WHAT YOU HAVE TO DO: Below are some records; work out how many of their lines contain "вершине" and give the number only.

** Opening DATA EXCERPTS block **

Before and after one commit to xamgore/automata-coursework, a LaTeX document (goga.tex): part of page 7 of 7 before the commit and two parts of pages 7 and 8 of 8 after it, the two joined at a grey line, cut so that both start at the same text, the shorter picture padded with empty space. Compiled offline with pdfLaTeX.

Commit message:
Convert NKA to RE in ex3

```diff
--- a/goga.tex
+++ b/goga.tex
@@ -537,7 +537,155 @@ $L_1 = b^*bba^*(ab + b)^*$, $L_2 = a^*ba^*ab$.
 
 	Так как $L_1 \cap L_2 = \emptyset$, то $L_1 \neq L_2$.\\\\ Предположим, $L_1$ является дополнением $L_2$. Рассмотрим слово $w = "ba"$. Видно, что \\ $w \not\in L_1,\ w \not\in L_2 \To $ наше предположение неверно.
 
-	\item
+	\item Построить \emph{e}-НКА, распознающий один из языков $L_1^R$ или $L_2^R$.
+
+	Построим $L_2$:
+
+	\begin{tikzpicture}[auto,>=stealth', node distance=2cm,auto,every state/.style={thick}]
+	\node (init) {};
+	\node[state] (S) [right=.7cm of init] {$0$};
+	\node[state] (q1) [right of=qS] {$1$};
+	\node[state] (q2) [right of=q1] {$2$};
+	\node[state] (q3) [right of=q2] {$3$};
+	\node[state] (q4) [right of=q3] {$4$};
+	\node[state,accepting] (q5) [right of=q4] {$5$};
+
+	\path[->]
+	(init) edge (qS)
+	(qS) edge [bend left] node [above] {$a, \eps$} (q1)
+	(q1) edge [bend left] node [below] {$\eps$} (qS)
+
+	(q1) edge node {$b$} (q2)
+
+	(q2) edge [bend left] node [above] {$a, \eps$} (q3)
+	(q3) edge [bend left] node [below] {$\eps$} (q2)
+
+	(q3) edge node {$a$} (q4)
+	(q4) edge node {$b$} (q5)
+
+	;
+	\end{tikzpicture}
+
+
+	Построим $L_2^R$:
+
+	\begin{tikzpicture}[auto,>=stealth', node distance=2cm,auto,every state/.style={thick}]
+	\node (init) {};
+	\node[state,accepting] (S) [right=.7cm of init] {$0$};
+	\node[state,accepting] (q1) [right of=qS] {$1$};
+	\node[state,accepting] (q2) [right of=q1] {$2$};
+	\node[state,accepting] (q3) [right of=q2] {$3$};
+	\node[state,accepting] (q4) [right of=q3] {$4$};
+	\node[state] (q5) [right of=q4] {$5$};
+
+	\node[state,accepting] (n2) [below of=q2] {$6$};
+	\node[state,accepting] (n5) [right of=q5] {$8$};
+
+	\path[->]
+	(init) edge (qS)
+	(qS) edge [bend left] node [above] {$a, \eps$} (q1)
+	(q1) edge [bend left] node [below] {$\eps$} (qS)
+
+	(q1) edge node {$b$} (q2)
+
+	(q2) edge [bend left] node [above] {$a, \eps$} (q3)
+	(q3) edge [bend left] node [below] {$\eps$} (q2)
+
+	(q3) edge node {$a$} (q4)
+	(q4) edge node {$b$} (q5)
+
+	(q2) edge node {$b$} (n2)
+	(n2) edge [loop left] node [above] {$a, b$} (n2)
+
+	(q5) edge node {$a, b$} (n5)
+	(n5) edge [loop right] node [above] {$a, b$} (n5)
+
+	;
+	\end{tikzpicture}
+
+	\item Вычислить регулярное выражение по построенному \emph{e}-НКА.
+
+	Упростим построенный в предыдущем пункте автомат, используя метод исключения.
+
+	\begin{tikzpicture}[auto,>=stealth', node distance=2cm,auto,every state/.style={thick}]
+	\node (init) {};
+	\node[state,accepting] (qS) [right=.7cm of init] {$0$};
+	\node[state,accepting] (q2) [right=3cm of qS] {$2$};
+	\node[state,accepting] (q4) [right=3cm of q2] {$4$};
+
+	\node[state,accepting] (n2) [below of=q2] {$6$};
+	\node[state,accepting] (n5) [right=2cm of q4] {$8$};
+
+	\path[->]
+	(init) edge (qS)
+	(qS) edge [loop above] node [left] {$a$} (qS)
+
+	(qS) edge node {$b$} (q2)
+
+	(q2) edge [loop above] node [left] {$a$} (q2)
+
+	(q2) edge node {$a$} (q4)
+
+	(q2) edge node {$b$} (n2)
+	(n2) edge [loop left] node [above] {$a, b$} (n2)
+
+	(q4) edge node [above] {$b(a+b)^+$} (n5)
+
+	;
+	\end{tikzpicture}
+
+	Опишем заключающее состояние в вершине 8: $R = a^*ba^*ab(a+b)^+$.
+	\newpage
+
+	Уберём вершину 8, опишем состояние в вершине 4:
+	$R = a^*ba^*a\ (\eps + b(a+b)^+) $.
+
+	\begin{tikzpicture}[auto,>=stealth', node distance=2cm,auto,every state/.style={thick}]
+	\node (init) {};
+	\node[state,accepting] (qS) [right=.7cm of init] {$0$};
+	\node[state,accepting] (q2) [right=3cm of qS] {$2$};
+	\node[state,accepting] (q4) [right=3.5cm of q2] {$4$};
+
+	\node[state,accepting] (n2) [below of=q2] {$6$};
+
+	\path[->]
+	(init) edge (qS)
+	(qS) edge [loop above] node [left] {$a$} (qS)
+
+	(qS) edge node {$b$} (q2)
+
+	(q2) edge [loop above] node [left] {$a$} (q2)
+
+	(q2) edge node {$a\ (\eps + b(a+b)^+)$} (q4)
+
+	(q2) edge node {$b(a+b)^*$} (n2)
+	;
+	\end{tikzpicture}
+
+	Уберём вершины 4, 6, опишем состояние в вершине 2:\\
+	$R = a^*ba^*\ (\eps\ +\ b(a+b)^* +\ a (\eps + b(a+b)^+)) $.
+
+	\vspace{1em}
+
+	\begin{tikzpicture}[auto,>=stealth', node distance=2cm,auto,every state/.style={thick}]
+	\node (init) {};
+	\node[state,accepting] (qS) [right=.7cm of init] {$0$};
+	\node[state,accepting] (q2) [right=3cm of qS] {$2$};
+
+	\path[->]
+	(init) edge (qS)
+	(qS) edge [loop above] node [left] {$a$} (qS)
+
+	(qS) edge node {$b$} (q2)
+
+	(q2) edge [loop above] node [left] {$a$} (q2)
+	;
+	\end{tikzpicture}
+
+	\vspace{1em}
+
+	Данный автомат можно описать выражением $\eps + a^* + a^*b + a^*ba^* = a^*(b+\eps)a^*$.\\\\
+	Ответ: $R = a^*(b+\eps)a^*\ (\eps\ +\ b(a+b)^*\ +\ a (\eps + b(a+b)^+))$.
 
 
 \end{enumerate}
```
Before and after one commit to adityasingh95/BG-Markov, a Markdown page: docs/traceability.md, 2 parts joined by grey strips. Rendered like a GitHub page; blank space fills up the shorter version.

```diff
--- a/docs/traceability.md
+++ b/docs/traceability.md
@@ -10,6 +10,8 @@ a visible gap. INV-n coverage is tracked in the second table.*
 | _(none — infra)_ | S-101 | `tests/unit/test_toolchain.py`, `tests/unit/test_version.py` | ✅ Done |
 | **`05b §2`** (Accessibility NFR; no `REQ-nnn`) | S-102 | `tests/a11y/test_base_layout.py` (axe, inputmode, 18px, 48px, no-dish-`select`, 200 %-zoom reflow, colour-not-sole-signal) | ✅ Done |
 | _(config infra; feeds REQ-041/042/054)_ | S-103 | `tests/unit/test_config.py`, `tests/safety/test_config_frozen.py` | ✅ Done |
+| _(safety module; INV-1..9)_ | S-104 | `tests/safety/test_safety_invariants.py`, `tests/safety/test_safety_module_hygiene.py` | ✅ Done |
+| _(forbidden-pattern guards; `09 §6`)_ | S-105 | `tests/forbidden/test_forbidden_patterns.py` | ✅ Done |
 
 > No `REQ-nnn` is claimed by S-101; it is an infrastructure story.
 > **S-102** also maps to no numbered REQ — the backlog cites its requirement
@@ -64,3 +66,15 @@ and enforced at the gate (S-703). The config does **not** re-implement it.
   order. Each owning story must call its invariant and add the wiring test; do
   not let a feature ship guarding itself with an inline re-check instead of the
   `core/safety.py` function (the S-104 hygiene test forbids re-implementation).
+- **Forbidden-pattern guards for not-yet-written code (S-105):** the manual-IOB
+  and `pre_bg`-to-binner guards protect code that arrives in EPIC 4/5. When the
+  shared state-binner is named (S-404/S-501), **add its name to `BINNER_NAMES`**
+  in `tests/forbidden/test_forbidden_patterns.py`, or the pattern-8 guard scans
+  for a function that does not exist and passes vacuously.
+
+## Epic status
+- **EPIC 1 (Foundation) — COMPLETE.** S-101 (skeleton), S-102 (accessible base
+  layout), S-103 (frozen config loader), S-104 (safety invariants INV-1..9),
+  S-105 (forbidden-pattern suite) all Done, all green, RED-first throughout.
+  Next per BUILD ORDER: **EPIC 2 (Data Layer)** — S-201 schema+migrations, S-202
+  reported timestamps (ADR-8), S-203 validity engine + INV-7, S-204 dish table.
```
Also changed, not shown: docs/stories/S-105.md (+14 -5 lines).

** Closing DATA EXCERPTS block **

ANSWER FOR THIS EXERCISE: 3